BOSTON -- Mark Reynolds, who snapped his 76 at-bat homerless drought in Friday night's 6-4, 13-inning win over the Red Sox, was rounding the bases at Fenway Park when he noticed the Orioles' dugout was eerily quiet. In fact, his teammates had barely moved from the bench, playfully deciding to give Reynolds the snub after his third-inning homer off Jon Lester gave Reynolds his long-awaited first homer of the year.
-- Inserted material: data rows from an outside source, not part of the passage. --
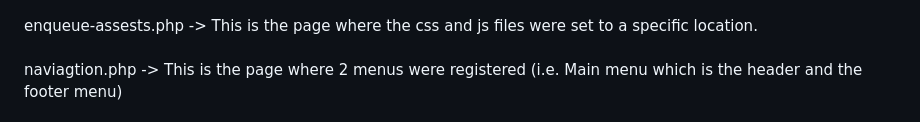
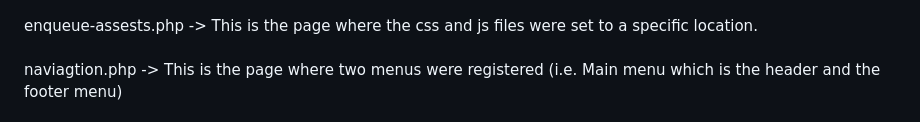
Before and after one commit to CheyennePace/WP_MCAST_Re-design, a Markdown page: README.md, the part around the change printed below. Rendered like a GitHub page.

```diff
--- a/README.md
+++ b/README.md
@@ -53,5 +84,5 @@ This theme is designed to provide users with the flexibility to customize and ad
  <br>
  <br> enqueue-assests.php -> This is the page where the css and js files were set to a specific location.
  <br>
- <br> naviagtion.php  -> This is the page where 2 menus were registered (i.e. Main menu which is the header and the footer menu)
+ <br> naviagtion.php  -> This is the page where two menus were registered (i.e. Main menu which is the header and the footer menu)
  <br>
```
Also changed, not shown: other parts of README.md (+62 -8 lines).
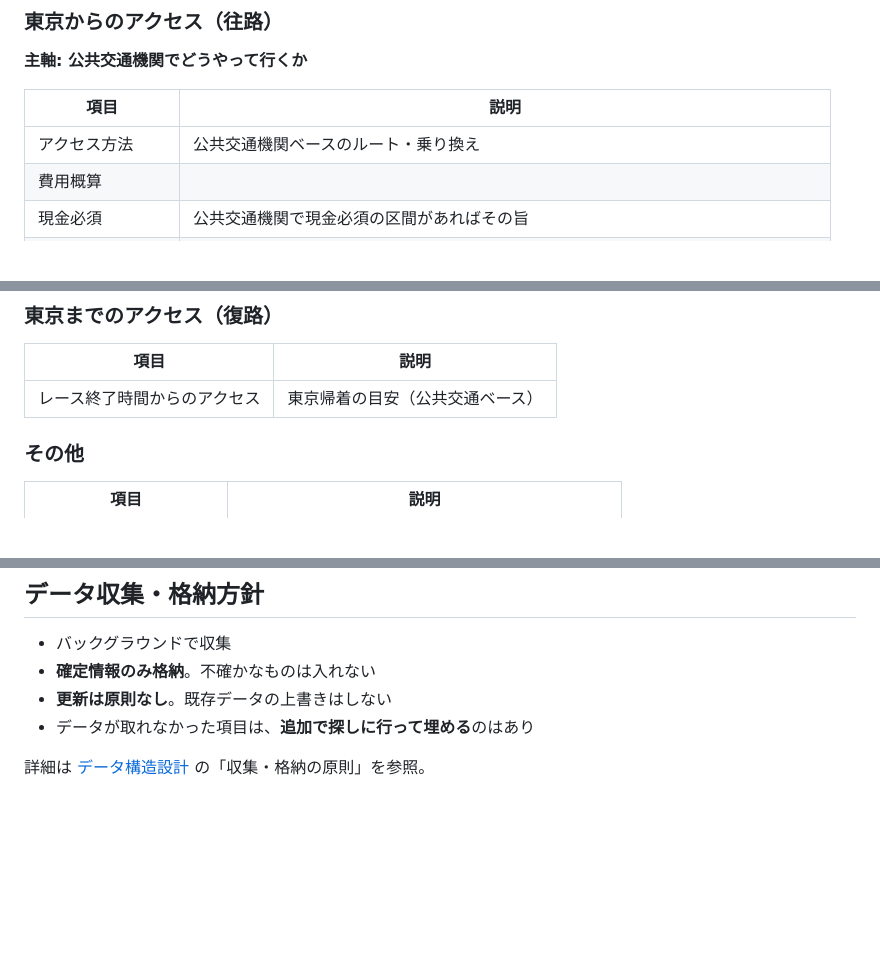
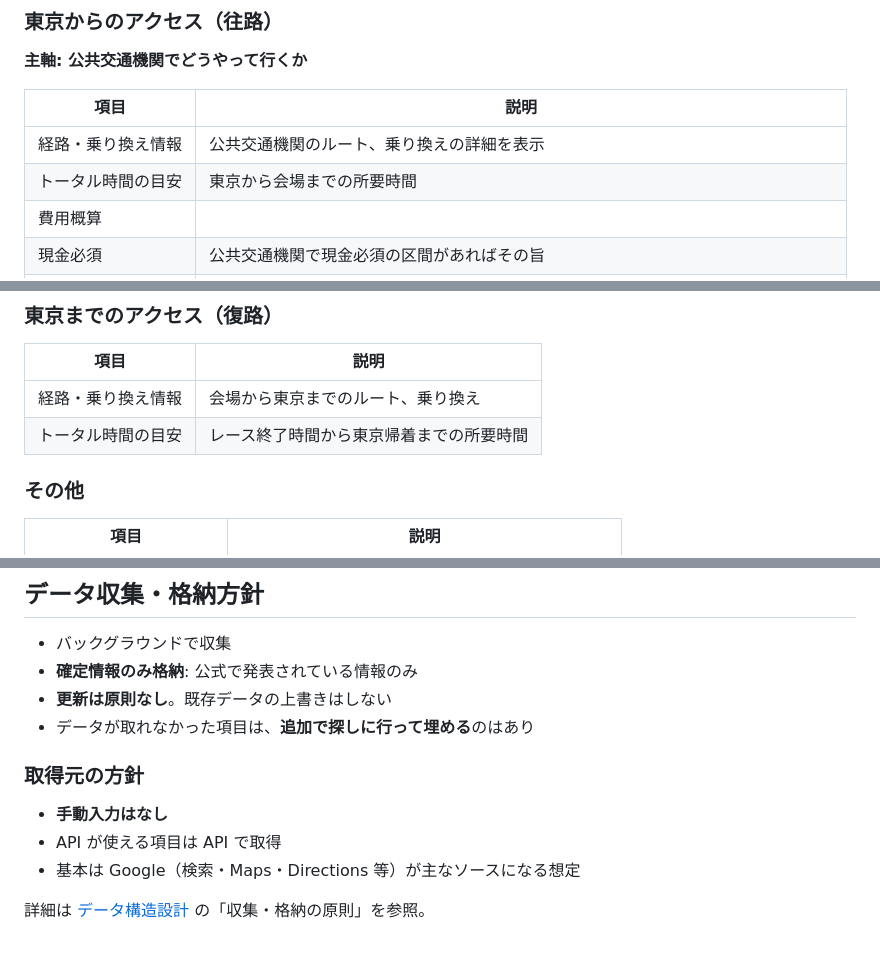
Before and after one commit to bokuno-studio/YabaiTravel, a Markdown page: docs/SPEC_RACE_DATA.md, 3 parts joined by grey strips. Rendered like a GitHub page; blank space fills up the shorter version.

```diff
--- a/docs/SPEC_RACE_DATA.md
+++ b/docs/SPEC_RACE_DATA.md
@@ -51,7 +51,8 @@
 
 | 項目 | 説明 |
 |------|------|
-| アクセス方法 | 公共交通機関ベースのルート・乗り換え |
+| 経路・乗り換え情報 | 公共交通機関のルート、乗り換えの詳細を表示 |
+| トータル時間の目安 | 東京から会場までの所要時間 |
 | 費用概算 | |
 | 現金必須 | 公共交通機関で現金必須の区間があればその旨 |
 | 予約サイトリンク | バス・船等でオンライン予約がある場合のリンク（飛行機等の無数にあるものは不要） |
@@ -69,7 +70,8 @@
 
 | 項目 | 説明 |
 |------|------|
-| レース終了時間からのアクセス | 東京帰着の目安（公共交通ベース） |
+| 経路・乗り換え情報 | 会場から東京までのルート、乗り換え |
+| トータル時間の目安 | レース終了時間から東京帰着までの所要時間 |
 
 ### その他
 
@@ -119,8 +121,14 @@
 ## データ収集・格納方針
 
 - バックグラウンドで収集
-- **確定情報のみ格納**。不確かなものは入れない
+- **確定情報のみ格納**: 公式で発表されている情報のみ
 - **更新は原則なし**。既存データの上書きはしない
 - データが取れなかった項目は、**追加で探しに行って埋める**のはあり
 
+### 取得元の方針
+
+- **手動入力はなし**
+- API が使える項目は API で取得
+- 基本は Google（検索・Maps・Directions 等）が主なソースになる想定
+
 詳細は [データ構造設計](./SPEC_DATA_STRUCTURE.md) の「収集・格納の原則」を参照。
```
Also changed, not shown: docs/SPEC_DATA_STRUCTURE.md (+10 -2 lines).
The sentiment is a familiar one for the Orioles, who are both having fun and winning -- two unexpected byproducts of some solid starting pitching and a bullpen ERA that was tops in the Majors entering Saturday. Now the O's hope to get their offense going, or more specifically Reynolds, who has struggled mightily in the first month of the season and went without a home run in April for the first time in his career.
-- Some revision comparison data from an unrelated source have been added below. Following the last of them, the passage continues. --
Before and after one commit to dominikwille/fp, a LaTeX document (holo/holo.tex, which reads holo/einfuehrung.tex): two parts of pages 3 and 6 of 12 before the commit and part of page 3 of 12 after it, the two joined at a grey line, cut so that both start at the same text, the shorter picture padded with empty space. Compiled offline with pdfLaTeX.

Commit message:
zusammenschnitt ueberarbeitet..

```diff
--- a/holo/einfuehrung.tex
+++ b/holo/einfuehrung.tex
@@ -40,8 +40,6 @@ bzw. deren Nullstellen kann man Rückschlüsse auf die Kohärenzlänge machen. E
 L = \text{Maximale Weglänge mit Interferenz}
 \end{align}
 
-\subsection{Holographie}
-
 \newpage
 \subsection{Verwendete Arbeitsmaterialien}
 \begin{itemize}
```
"I got the silent treatment from the dugout, which was expected," said Reynolds -- who went 2-for-4 with two RBIs, a walk and a homer -- of his reception, which prompted him to run into the tunnel and accidentally spurn manager Buck Showalter's outstretched hand. "But, it's good to kind of get that first one. Now I can just relax and play."

Reynolds did just that, clobbering reliever Clayton Mortensen's sixth pitch over the Green Monster for a three-run shot in his second at-bat Saturday afternoon, capping off a seven-run third inning in an 8-2 win over the Red Sox. Reynolds, who also doubled, went 2-for-4 and has four homers in his last three games at Fenway Park dating back to last season.
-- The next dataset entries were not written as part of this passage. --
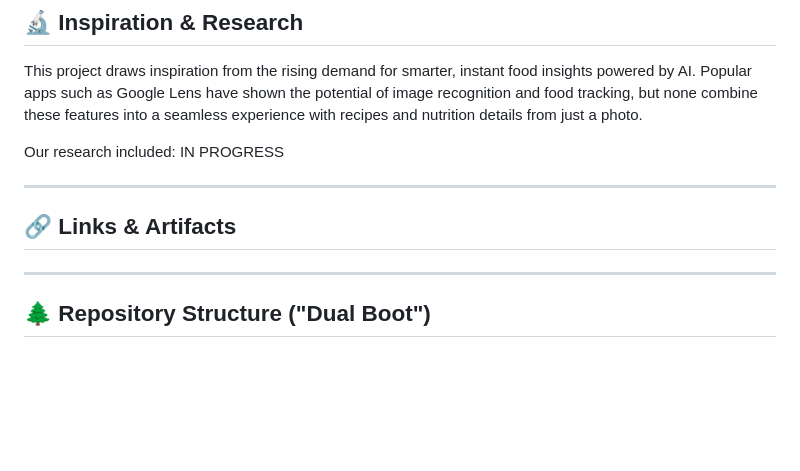
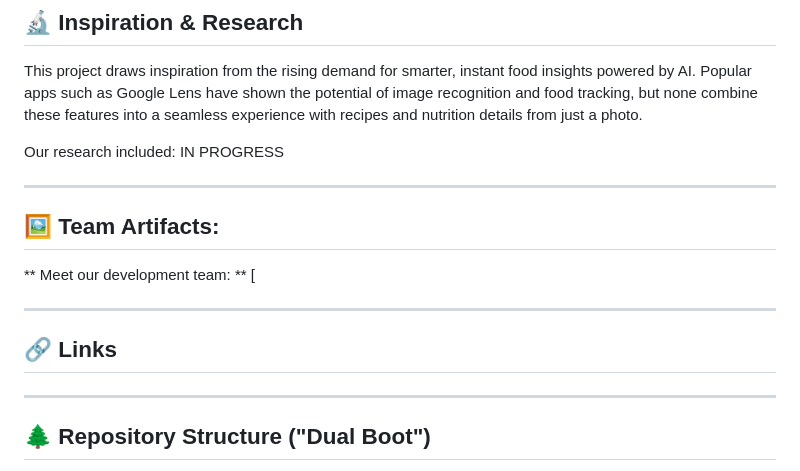
Before and after one commit to mandrews3/Foodies, a Markdown page: README.md, the part around the change. Rendered like a GitHub page; blank space fills up the shorter version.

```diff
--- a/README.md
+++ b/README.md
@@ -72,8 +72,18 @@ Our research included: IN PROGRESS
 
 
 ---
+## 🖼️ Team Artifacts:
+** Meet our development team: **
+[
 
-## 🔗 Links & Artifacts
+
+
+
+
+
+---
+
+## 🔗 Links
 
 
 
```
"Mark's starting to swing it like we know he can," Showalter said after the win. "That three-run homer really gave us some breathing room there."

Hardy dazzles O's, shocks Red Sox with gem

BOSTON -- Largely lost in the shuffle of Friday's 6-4, 13-inning win over the Red Sox was the fantastic double play turned by Orioles shortstop J.J. Hardy.

With the score tied at 4 and O's reliever Pedro Strop on for his second inning, Boston's Cody Ross smoked a ball toward center field on which Hardy made a lunging grab. Still on his knees, Hardy fired the ball back to first baseman Chris Davis to double up David Ortiz and clear the bases.

"For me, that's the game," Ross said of Hardy's play. "David goes first to third right there, and I don't know if it possibly could've been a double if it's in the gap. J.J. made a great play and got out of a jam right there. Tough loss."

For the Orioles, it was a win-win -- a game-changer that helped force extra innings and give the bats a chance to work.

"The play by J.J., you just shake your head," Orioles manager Buck Showalter said. "You don't get [O's infielder] Brian Roberts to say 'Wow' much, but that was 'Wow.'"

Coming off a year in which he hit .269, with a career-high 30 homers and tying a career high with 80 RBIs, Hardy has struggled offensively to start the 2012 season, entering Saturday's game batting .194 with four homers and eight RBIs.

"He's a difference-maker," Showalter said. "J.J. is going to contribute in some form or factor [every day]. It might not even be on the field, it might be in the clubhouse. He's a winning player."


• On the heels of Friday night's news that the Orioles are close to bringing back Miguel Tejada, the veteran infielder will report to extended spring camp in Sarasota, Fla., for a physical Monday and will work out before the two sides officially agree on a deal. Showalter said the first step for Tejada is obviously to pass the physical and didn't comment much further, saying he pays more attention to the active team.

• Down in extended spring camp, Zach Britton (left shoulder impingement) threw 47 pitches in a three-inning simulated game, and he remains on track to throw his first game in extended spring on Thursday. Catcher Taylor Teagarden (back) also reported "feeling better" the last two days.

• Luis Exposito made his Major League debut as a defensive replacement at catcher in the 12th inning of Friday's game.

• Boston scratched Will Middlebrooks, who was dealing with a tight hamstring, from Saturday's lineup.